[INPUT Boundary: Start]

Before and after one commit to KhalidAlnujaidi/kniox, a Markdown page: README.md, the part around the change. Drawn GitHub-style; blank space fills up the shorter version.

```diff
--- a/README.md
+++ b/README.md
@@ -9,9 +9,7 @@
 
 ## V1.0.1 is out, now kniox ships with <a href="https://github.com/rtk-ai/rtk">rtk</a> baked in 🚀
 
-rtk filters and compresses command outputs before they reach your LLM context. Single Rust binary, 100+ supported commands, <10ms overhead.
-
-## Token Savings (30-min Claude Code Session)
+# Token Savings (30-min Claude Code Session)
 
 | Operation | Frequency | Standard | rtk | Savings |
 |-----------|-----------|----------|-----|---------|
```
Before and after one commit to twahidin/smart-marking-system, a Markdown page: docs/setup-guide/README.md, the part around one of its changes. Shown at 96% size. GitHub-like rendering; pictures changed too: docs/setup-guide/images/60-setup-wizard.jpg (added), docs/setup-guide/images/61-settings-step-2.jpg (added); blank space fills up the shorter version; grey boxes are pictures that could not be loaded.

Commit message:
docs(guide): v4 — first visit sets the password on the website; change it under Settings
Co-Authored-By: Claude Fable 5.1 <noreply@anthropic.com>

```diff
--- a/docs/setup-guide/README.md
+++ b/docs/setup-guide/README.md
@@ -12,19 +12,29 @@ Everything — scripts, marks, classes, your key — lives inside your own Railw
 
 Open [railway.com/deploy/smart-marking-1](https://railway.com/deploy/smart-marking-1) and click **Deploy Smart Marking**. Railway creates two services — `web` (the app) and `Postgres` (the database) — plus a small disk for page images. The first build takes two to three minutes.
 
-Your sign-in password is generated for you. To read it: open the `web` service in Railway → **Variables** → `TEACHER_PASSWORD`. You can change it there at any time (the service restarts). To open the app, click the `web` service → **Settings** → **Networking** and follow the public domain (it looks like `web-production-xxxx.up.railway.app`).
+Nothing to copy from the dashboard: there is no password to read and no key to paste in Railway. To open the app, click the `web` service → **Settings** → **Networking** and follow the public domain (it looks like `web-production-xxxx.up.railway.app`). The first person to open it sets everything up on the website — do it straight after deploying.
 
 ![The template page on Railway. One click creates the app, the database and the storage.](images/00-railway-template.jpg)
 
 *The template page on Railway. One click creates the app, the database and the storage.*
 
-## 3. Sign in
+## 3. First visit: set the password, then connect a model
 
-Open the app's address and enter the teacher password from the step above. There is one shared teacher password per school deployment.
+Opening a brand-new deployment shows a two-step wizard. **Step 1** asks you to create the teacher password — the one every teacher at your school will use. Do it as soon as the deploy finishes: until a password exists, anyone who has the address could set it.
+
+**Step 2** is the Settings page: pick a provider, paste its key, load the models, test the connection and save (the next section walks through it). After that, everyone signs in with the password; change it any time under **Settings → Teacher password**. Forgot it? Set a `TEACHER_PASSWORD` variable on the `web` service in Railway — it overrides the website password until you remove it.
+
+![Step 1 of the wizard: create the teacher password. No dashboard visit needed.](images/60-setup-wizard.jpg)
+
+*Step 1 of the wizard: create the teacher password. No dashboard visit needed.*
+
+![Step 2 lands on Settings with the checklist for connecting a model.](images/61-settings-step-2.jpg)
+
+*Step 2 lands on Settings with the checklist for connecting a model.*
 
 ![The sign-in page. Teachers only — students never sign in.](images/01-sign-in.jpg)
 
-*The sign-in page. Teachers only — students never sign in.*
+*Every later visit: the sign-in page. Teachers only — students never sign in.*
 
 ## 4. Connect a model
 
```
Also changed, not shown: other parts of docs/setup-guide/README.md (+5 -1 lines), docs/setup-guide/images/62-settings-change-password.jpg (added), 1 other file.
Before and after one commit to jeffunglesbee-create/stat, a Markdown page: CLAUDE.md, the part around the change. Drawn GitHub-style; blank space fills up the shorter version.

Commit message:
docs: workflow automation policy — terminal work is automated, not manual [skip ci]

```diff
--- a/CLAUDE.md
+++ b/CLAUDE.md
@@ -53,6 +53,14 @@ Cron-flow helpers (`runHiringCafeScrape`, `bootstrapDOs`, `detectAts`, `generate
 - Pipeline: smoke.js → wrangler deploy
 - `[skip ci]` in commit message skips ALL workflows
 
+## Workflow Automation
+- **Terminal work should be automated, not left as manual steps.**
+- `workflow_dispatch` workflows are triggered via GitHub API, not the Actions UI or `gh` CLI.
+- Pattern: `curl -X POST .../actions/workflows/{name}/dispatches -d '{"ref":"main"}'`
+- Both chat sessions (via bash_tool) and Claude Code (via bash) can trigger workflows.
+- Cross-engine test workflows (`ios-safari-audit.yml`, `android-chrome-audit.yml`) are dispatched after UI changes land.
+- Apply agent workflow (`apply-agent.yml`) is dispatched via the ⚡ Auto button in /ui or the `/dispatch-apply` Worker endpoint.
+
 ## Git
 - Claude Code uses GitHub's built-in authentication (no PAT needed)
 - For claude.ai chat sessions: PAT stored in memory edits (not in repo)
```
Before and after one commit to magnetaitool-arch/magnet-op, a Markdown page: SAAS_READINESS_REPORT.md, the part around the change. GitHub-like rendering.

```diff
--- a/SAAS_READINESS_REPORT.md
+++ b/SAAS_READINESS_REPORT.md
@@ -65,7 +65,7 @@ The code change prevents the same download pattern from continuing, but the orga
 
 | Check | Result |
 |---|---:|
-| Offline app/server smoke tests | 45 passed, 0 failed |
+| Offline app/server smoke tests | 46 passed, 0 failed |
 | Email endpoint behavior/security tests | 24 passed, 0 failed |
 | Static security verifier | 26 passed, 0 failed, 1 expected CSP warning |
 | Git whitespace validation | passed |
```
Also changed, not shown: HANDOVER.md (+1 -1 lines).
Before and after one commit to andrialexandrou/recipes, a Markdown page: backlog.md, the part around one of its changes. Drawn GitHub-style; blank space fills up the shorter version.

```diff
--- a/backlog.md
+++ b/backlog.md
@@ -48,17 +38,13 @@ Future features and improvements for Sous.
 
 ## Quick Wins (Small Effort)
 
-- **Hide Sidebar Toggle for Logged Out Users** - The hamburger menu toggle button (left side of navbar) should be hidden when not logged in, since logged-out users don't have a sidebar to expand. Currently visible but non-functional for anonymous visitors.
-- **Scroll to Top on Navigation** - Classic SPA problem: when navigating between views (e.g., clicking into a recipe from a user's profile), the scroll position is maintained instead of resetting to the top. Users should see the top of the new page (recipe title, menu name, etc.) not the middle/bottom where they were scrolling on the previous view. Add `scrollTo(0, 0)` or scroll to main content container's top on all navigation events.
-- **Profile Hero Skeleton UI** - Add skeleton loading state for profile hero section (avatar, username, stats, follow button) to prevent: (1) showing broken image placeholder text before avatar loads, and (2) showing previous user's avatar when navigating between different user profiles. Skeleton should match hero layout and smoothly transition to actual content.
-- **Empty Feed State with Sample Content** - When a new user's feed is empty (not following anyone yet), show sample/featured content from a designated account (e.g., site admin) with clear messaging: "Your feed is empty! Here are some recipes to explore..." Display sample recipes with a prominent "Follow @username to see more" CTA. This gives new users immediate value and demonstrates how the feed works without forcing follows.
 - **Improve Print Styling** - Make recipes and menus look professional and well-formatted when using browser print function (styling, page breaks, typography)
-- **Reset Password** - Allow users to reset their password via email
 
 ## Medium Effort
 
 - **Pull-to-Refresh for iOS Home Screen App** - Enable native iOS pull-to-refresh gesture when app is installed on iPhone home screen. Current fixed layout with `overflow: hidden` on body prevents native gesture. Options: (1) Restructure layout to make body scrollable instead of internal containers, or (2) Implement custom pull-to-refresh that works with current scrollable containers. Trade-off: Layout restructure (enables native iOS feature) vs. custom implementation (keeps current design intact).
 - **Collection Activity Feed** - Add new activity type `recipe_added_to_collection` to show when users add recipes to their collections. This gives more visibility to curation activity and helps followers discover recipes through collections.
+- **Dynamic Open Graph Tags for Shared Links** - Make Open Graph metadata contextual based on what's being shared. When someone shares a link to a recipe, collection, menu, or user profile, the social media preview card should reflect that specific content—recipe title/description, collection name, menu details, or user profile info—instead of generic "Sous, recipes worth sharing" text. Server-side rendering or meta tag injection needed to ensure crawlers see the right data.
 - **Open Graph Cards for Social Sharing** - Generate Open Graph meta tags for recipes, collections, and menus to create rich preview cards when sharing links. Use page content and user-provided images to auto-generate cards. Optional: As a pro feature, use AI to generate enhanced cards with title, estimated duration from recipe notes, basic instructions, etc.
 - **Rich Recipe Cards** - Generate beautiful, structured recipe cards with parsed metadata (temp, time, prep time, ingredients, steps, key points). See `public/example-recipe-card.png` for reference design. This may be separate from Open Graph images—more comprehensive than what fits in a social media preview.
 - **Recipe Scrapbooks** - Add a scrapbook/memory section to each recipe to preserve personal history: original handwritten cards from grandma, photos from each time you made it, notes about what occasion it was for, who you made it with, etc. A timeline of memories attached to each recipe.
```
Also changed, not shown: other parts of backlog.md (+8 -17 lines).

[INPUT Boundary: End]

THE TASK | Wherever a line in the data above contains the word "workflows", copy that line.

YOUR SOLUTION |
 - `[skip ci]` in commit message skips ALL workflows
+- `workflow_dispatch` workflows are triggered via GitHub API, not the Actions UI or `gh` CLI.
+- Pattern: `curl -X POST .../actions/workflows/{name}/dispatches -d '{"ref":"main"}'`
+- Both chat sessions (via bash_tool) and Claude Code (via bash) can trigger workflows.
+- Cross-engine test workflows (`ios-safari-audit.yml`, `android-chrome-audit.yml`) are dispatched after UI changes land.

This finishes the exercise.